» **Required work**
Identify each line below that contains the word "abastecimientos", and copy it out.

» **Given information**

=-=-=-=-=

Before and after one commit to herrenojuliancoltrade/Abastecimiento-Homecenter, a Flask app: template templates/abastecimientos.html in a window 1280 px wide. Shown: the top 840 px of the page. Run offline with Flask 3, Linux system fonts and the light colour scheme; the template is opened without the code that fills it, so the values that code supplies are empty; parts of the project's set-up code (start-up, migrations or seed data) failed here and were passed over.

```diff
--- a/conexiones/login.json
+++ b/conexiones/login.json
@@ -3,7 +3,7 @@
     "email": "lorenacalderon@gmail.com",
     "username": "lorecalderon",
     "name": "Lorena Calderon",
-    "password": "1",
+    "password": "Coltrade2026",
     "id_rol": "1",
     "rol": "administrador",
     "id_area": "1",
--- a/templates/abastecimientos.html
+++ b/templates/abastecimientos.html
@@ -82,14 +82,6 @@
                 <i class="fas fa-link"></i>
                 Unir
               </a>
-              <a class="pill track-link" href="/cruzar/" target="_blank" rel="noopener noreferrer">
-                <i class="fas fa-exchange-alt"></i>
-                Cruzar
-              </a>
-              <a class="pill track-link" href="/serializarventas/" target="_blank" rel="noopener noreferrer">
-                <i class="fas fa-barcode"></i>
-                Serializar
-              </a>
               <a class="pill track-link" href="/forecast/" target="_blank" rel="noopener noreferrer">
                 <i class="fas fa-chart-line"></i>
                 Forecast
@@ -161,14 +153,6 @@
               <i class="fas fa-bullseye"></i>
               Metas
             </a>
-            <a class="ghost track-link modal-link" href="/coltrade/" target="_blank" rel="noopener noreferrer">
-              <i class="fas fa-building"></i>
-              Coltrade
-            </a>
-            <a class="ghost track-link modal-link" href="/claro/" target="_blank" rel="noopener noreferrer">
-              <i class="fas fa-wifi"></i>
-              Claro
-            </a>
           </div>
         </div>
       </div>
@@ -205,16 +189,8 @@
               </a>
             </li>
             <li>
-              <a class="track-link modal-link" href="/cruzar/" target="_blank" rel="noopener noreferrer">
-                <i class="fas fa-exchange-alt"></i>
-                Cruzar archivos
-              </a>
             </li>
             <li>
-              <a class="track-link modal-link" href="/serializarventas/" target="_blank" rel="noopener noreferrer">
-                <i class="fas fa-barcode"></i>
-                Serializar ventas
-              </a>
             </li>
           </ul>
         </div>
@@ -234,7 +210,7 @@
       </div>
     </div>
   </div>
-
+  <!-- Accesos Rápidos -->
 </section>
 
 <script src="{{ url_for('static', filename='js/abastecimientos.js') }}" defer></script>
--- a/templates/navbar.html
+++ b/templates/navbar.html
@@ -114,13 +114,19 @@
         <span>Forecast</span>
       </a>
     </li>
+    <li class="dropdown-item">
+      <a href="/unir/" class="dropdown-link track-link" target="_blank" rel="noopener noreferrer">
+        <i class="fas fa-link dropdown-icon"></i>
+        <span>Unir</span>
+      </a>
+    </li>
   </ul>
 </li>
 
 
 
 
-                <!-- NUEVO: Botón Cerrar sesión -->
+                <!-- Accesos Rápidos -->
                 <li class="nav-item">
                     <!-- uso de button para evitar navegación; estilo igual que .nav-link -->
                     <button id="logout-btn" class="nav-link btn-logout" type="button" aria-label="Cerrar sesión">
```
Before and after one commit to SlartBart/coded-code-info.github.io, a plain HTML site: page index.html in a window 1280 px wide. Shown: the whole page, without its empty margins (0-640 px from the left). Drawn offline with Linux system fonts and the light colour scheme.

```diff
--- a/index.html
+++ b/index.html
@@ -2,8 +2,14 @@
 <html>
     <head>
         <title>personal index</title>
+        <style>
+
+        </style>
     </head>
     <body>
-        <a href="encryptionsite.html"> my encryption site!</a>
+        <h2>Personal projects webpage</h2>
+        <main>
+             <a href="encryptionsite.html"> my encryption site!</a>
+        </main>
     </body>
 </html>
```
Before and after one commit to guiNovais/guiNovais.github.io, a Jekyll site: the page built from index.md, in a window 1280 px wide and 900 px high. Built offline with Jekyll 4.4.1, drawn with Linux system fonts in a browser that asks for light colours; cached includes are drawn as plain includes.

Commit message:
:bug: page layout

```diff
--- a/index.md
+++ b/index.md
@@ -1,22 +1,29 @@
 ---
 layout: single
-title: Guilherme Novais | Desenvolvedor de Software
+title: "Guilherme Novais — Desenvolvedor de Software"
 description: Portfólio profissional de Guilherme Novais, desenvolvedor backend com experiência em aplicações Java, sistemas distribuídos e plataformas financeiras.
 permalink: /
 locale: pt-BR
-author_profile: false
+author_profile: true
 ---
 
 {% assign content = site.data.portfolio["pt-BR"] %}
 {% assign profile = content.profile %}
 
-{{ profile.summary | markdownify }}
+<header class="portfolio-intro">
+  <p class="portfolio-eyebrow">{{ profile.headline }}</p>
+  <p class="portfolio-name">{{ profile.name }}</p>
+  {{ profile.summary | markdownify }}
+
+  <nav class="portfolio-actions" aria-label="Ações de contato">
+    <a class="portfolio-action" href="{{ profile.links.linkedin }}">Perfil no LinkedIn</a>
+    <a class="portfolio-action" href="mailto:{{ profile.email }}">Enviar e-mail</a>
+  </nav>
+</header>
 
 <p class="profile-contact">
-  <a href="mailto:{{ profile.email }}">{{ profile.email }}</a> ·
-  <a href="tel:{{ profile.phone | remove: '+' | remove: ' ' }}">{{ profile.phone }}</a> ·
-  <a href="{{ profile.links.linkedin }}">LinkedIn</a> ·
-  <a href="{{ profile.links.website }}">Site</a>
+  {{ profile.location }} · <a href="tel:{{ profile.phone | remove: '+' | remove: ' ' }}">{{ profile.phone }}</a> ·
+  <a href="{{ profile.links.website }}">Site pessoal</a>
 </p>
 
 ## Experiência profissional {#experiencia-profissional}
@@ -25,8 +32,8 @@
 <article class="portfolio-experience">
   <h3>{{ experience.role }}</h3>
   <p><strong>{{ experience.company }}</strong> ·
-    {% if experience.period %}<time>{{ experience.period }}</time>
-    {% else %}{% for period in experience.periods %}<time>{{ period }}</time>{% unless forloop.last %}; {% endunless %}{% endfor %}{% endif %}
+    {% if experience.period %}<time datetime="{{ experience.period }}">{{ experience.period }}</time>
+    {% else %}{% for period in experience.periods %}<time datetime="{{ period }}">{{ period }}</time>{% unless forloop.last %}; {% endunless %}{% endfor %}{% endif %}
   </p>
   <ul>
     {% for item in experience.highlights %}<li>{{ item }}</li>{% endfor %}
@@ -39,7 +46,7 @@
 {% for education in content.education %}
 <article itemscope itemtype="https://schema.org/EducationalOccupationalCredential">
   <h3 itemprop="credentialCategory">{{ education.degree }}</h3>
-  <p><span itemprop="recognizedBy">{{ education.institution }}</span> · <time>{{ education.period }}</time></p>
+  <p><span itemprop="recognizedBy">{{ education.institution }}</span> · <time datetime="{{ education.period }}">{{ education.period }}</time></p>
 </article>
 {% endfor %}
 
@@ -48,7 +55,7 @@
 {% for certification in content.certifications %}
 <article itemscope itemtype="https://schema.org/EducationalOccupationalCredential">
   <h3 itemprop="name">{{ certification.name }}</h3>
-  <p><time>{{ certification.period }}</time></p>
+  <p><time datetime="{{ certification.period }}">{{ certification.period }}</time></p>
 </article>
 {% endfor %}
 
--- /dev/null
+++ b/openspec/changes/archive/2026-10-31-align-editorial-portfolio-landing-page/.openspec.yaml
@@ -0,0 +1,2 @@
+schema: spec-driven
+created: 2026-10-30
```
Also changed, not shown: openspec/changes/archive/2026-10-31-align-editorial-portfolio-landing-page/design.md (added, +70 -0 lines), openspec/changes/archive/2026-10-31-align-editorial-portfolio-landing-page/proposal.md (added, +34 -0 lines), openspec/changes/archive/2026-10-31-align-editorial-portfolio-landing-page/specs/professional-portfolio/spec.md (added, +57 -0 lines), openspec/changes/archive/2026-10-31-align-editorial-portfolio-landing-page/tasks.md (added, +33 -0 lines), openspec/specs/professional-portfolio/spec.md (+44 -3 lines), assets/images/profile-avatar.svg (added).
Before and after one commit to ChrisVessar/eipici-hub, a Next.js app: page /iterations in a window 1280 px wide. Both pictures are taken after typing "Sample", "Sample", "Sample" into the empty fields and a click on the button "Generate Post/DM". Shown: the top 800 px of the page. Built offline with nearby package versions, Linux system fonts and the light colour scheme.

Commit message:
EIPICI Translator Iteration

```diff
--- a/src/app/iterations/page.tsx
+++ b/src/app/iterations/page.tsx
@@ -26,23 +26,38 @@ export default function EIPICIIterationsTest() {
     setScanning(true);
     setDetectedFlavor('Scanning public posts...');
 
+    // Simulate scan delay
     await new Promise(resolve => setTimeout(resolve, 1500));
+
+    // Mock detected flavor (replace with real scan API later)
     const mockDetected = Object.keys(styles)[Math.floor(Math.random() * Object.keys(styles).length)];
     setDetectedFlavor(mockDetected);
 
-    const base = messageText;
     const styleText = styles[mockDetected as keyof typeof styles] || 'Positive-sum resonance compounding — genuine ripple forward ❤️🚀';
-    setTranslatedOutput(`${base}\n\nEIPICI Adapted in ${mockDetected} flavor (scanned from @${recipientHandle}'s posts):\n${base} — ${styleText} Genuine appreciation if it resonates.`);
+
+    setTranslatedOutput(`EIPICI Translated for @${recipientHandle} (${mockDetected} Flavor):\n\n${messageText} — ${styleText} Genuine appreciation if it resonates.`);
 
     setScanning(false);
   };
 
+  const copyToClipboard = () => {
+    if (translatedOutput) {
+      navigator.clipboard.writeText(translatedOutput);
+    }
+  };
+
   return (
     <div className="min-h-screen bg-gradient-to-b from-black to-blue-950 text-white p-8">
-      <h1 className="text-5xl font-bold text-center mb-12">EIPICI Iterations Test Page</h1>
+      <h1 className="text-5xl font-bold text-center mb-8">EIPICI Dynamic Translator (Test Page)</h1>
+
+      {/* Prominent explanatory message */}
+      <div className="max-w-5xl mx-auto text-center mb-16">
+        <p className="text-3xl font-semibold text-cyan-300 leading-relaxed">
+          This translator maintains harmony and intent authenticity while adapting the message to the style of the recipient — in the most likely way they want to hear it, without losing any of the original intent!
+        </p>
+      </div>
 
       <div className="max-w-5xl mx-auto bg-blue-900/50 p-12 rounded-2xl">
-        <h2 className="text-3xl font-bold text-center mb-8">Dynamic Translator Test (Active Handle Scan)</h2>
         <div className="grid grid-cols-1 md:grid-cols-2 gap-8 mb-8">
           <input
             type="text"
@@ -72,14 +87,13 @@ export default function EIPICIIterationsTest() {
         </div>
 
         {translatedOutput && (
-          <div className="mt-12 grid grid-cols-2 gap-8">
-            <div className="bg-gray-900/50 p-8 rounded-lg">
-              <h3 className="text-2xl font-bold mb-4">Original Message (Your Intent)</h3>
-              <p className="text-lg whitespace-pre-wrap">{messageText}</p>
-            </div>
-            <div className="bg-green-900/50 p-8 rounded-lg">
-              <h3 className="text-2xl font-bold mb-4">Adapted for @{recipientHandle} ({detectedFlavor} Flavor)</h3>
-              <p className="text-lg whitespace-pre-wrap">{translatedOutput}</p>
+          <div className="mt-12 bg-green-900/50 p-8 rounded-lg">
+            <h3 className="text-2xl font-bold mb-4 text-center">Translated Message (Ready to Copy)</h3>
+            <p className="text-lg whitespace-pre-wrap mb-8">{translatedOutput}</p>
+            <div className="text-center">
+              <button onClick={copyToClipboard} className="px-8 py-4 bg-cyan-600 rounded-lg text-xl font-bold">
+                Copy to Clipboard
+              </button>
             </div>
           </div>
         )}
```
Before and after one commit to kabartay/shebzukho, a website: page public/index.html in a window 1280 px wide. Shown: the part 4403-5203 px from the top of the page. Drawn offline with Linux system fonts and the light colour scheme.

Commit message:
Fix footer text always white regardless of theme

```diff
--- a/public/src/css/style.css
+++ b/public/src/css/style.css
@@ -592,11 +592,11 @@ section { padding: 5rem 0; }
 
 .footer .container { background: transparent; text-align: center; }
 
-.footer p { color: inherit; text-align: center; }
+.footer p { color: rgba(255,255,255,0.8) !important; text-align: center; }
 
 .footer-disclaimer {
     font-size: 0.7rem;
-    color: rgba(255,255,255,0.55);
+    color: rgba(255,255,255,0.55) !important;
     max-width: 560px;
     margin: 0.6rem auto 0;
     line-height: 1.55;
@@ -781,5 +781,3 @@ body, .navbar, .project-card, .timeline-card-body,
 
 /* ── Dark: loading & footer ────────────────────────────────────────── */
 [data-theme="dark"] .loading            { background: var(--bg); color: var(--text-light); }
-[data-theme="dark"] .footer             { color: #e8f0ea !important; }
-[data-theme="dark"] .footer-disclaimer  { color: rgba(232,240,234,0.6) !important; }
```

=-=-=-=-=

» **Written reply**
Before and after one commit to herrenojuliancoltrade/Abastecimiento-Homecenter, a Flask app: template templates/abastecimientos.html in a window 1280 px wide. Shown: the top 840 px of the page. Run offline with Flask 3, Linux system fonts and the light colour scheme; the template is opened without the code that fills it, so the values that code supplies are empty; parts of the project's set-up code (start-up, migrations or seed data) failed here and were passed over.
--- a/templates/abastecimientos.html
+++ b/templates/abastecimientos.html
 <script src="{{ url_for('static', filename='js/abastecimientos.js') }}" defer></script>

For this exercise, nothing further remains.